Get ready to set your clocks back. On Sunday at 2 a.m., Daylight Saving Time comes to an end and we return to Standard Time.
So why do we fall back each November, and spring forward each March? And is this a practice we still should follow? Here’s the tick-tock on Daylight Saving Time. And yes, it is "saving" – no "s" at the end.
The idea of DST dates centuries back. Before many countries used to run on “Solar Time.” Most people blame Ben Franklin for inventing DST, but it was actually a New Zealand entomologist named George Hudson who officially came up with the concept in 1895. The reason the Founding Father is often considered the creator is because of a satirical essay he wrote in a French journal in 1784. According to The Franklin Institute, his piece “An Economical Project” argues for the benefits of daylight hours, saying it would make Parisians more money.
Despite Hudson’s appeal, Daylight Saving Time was first introduced by Germany during World War I. The Germans thought that having more daylight hours would help conserve energy. Other European countries and the United States soon adopted it as well. After the war, the practice fizzled out until it was implemented again during World War II to save fuel and resources.

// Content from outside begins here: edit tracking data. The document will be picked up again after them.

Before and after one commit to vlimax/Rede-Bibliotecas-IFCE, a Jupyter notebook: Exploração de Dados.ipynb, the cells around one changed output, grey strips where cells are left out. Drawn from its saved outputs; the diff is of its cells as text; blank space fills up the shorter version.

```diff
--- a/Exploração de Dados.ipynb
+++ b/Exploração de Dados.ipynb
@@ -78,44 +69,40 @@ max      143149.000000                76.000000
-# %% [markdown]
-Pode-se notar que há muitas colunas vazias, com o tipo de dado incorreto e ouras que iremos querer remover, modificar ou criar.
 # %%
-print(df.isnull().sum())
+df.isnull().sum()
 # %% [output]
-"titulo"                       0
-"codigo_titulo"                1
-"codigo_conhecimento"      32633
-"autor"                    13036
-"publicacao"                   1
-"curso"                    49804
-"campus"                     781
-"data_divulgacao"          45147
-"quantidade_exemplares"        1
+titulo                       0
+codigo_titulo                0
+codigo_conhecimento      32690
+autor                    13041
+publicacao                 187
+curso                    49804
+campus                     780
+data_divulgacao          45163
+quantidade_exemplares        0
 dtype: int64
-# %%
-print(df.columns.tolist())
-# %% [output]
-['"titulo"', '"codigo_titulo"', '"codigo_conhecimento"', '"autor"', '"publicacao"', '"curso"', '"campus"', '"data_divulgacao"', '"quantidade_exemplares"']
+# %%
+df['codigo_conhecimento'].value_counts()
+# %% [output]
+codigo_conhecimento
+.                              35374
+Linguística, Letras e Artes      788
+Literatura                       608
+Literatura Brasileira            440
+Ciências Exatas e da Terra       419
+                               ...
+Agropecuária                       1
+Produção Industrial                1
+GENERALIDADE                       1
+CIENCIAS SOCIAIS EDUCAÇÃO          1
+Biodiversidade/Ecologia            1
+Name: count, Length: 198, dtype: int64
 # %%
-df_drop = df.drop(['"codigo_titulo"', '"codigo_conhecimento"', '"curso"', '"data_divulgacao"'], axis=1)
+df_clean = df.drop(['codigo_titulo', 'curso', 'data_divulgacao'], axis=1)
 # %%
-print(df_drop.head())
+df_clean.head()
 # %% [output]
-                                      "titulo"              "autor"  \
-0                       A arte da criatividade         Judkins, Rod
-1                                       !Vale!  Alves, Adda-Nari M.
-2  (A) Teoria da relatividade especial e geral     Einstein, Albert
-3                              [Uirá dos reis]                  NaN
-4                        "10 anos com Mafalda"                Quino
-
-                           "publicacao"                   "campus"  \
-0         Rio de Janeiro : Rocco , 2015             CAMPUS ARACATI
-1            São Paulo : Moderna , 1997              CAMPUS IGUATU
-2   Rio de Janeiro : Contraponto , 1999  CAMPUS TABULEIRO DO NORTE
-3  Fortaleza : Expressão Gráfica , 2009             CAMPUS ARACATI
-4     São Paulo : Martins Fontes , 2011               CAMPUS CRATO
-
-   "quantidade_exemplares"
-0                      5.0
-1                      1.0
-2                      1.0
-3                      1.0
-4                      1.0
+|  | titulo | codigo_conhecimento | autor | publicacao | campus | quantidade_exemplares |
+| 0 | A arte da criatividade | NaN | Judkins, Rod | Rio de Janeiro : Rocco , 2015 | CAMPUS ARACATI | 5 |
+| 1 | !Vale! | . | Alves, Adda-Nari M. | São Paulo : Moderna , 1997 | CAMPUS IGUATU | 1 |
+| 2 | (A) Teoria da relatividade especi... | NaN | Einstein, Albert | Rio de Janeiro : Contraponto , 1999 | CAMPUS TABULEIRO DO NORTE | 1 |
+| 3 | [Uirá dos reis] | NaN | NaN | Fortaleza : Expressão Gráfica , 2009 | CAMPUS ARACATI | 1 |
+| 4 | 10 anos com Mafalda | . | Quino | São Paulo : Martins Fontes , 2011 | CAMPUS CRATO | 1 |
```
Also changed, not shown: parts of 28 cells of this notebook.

Individual U.S. states continued to observe DST, but there was no standardization about when it would start and end. That was until Congress passed the Uniform Time Act in 1966. And since 2007, we’ve had an extra four weeks of Daylight Saving Time thanks to the Energy Policy Act of 2005.
Today, around 70 countries observe Daylight Saving Time. Domestically, 48 states do, but Hawaii, most of Arizona, and U.S. territories like Puerto Rico and Guam do not.
So, should Daylight Saving Time still be around?
Proponents say Daylight Saving Time saves energy. During the eight months we implement it, we get an hour more of sunshine in the evenings, which means we use less power. Studies have also shown that when it is lighter out longer, people spend more time outside. They also spend more money, which is good for the economy.
The U.S. Department of Transportation also claims that there is less crime during Daylight Saving Time. The agency also says it prevents traffic injuries—an argument that opponents of DST disagree with.
They cite studies that say there are actually more accidents, heart attacks and other health problems in the days after Standard Time begins or ends. People also report feeling disoriented and unproductive. Challengers also doubt that we save any energy, or if we do it is negligible.
Because of these arguments, maybe more states will join Hawaii and Arizona and opt out of the Uniform Time Act. In March, Florida passed the Sunshine Protection Act. But the state doesn’t want to remain in Standard Time. It wants to stay on Daylight Saving Time year-round.
Whatever your feelings are about the time change, at 2 a.m. this Sunday our clocks fall back to 1 a.m. So say hello to Standard Time, until the second Sunday in March, when 2 a.m. springs forward to 3 a.m.